• [What is expected]: Considering the entries that follow, report how many lines include the string "code", giving the number alone.

• [Dataset records]:
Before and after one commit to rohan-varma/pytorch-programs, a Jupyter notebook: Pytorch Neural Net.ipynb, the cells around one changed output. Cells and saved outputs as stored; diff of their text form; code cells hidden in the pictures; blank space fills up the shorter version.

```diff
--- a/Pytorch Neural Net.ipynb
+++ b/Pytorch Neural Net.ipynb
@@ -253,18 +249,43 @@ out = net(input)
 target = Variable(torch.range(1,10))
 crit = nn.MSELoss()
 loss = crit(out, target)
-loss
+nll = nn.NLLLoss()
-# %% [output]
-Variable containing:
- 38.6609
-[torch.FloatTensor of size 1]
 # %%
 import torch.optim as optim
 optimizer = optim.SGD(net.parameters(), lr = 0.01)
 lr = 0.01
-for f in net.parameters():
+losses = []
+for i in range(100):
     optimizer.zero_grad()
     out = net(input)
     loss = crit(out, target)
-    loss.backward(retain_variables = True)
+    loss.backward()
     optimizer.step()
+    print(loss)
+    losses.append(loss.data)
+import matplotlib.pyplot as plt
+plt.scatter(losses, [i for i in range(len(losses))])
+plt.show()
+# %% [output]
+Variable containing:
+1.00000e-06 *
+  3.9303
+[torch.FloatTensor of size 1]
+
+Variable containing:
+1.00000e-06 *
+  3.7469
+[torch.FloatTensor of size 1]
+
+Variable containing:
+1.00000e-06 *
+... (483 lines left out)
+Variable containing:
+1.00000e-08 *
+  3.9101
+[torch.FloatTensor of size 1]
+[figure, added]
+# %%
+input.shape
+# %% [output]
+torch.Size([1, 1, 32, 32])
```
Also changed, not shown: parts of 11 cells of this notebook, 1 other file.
--
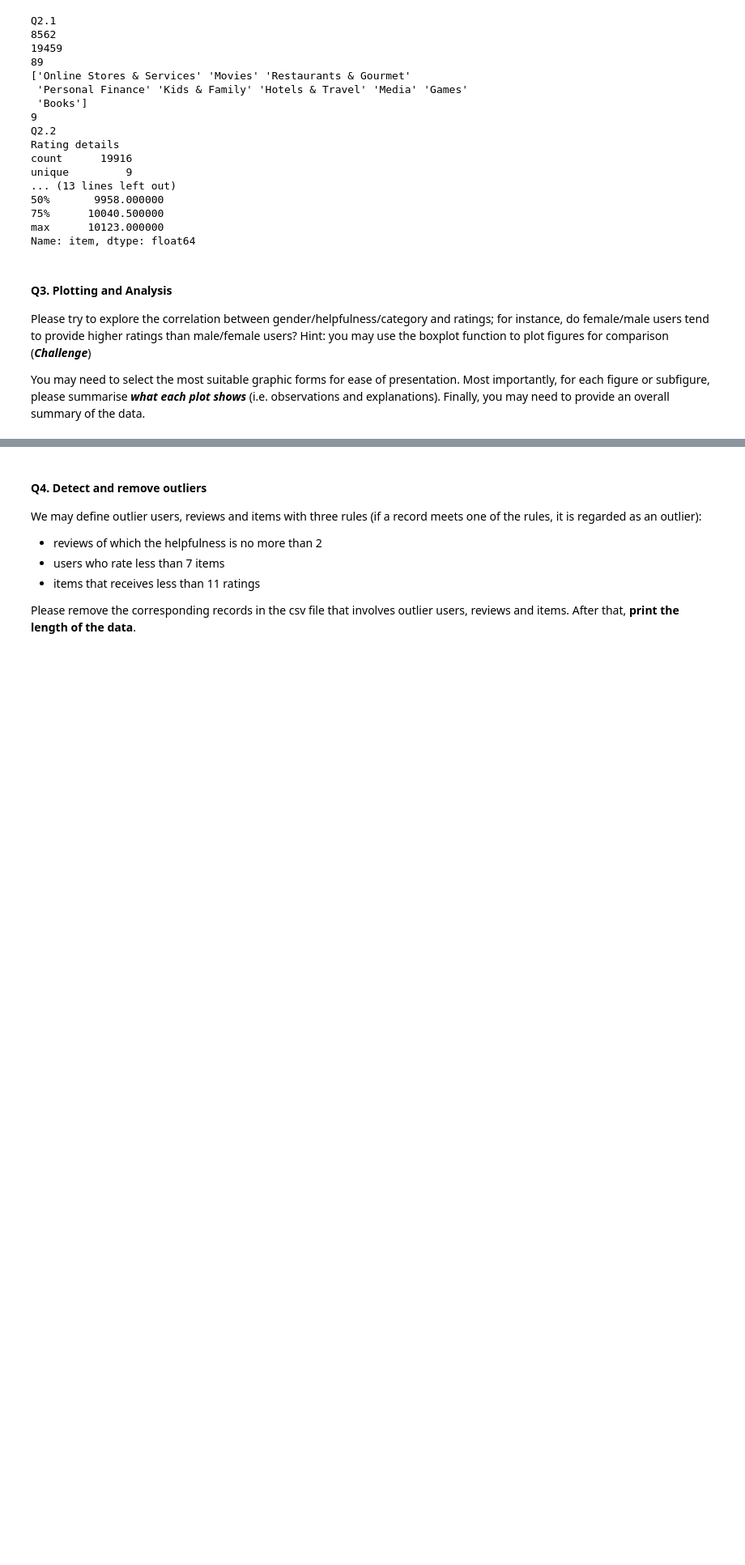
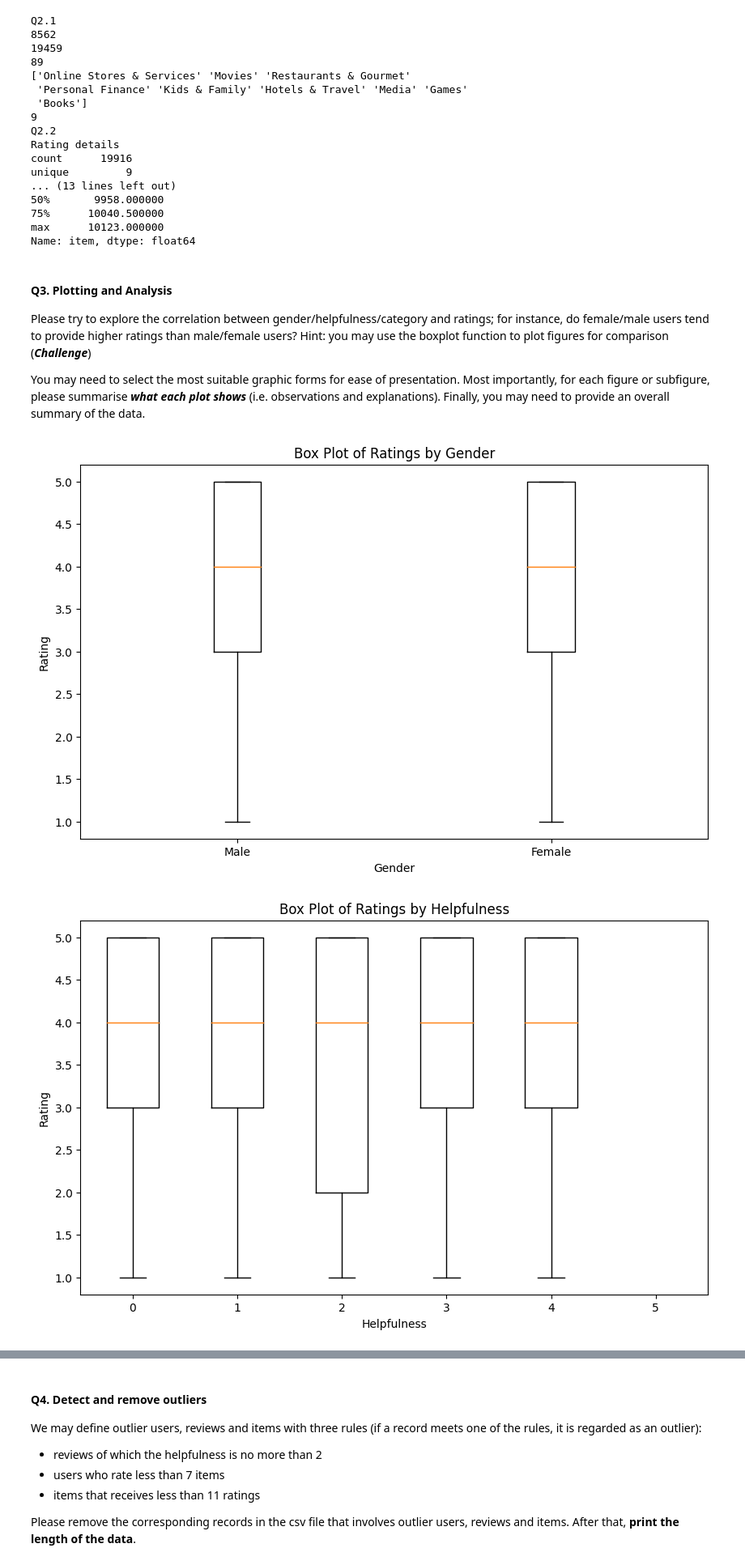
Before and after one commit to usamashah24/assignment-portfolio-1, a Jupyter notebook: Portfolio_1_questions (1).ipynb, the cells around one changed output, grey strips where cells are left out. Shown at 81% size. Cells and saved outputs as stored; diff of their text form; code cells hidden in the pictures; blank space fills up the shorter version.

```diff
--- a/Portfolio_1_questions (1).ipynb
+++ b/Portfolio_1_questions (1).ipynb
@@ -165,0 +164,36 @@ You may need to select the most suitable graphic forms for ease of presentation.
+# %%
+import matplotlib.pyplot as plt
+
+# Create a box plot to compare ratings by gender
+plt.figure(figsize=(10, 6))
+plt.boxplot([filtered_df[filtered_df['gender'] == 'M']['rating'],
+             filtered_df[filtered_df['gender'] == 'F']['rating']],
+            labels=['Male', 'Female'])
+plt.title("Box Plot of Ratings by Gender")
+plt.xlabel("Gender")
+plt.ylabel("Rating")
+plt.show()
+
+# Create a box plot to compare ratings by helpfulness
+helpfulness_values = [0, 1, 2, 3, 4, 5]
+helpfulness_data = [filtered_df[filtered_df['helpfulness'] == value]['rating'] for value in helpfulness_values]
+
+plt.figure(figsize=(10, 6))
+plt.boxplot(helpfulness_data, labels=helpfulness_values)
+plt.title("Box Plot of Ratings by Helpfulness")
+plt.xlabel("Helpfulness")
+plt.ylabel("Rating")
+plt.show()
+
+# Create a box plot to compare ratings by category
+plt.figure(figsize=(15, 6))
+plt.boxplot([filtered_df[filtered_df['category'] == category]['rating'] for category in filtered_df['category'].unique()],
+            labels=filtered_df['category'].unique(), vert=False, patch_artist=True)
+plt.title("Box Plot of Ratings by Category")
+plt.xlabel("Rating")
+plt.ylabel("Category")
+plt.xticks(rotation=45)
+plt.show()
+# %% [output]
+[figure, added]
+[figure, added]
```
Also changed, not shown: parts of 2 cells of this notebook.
==
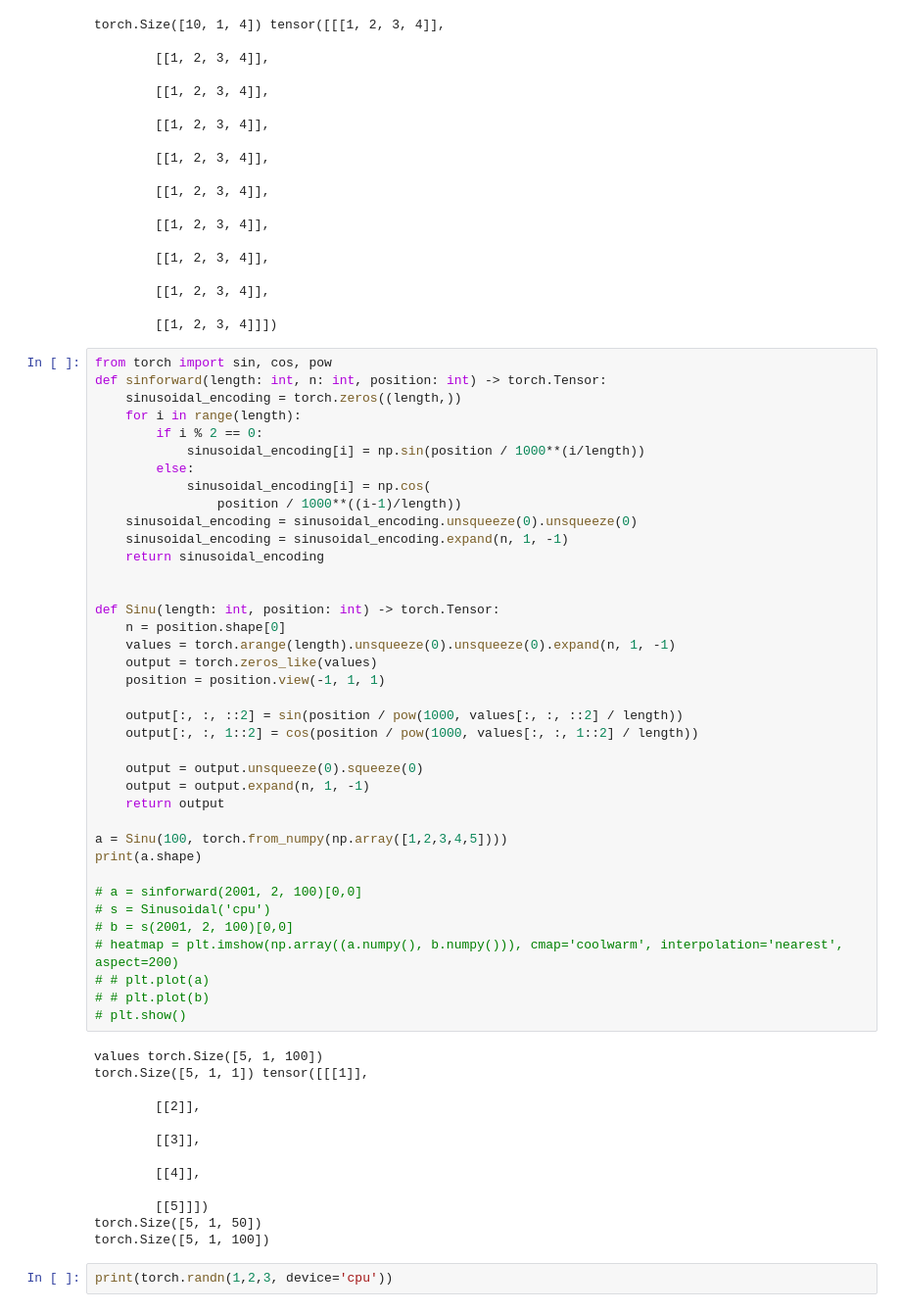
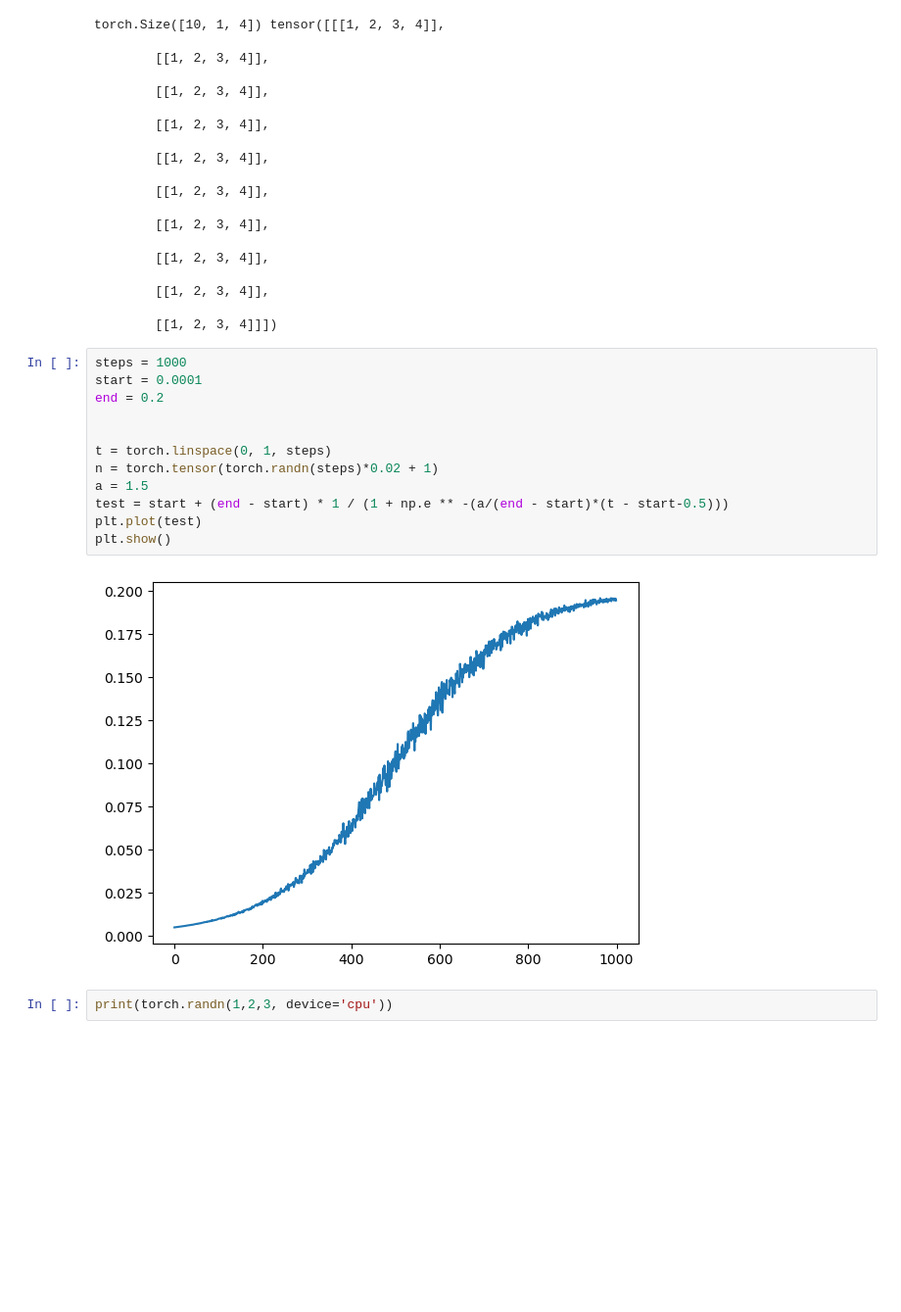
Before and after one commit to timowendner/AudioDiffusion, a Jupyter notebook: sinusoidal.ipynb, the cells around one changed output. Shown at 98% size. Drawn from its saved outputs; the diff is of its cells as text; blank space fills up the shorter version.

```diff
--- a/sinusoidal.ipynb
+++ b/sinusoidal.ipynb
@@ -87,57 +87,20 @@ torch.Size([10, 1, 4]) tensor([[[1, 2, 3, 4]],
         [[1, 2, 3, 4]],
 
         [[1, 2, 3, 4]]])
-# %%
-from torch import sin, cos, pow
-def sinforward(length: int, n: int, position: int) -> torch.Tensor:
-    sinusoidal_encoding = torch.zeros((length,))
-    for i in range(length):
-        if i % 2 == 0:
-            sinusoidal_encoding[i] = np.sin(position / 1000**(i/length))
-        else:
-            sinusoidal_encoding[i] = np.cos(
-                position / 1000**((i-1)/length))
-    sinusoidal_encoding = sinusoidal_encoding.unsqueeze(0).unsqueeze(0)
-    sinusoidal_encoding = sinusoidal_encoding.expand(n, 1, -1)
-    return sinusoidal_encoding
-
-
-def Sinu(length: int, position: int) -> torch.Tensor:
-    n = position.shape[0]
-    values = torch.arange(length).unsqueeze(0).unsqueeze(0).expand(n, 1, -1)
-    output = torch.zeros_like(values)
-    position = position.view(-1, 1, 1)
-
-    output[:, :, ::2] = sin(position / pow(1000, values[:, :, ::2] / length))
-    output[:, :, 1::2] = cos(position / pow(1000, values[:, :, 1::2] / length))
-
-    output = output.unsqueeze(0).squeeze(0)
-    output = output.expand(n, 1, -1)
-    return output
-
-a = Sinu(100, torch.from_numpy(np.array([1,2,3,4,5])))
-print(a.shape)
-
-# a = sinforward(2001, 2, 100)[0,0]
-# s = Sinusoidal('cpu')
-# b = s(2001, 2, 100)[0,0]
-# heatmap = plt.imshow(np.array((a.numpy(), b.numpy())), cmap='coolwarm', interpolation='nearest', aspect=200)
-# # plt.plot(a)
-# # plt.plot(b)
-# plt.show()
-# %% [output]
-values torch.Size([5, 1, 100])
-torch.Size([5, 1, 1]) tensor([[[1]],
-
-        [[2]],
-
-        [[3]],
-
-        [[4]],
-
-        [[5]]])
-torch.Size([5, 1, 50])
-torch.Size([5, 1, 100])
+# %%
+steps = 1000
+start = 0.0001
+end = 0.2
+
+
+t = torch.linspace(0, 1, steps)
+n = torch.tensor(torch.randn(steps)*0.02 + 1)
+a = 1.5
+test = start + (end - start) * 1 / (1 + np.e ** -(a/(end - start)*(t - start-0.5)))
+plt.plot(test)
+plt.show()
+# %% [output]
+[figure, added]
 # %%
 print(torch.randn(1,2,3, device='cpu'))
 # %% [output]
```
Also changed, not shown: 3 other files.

• [Reply to the task]: 2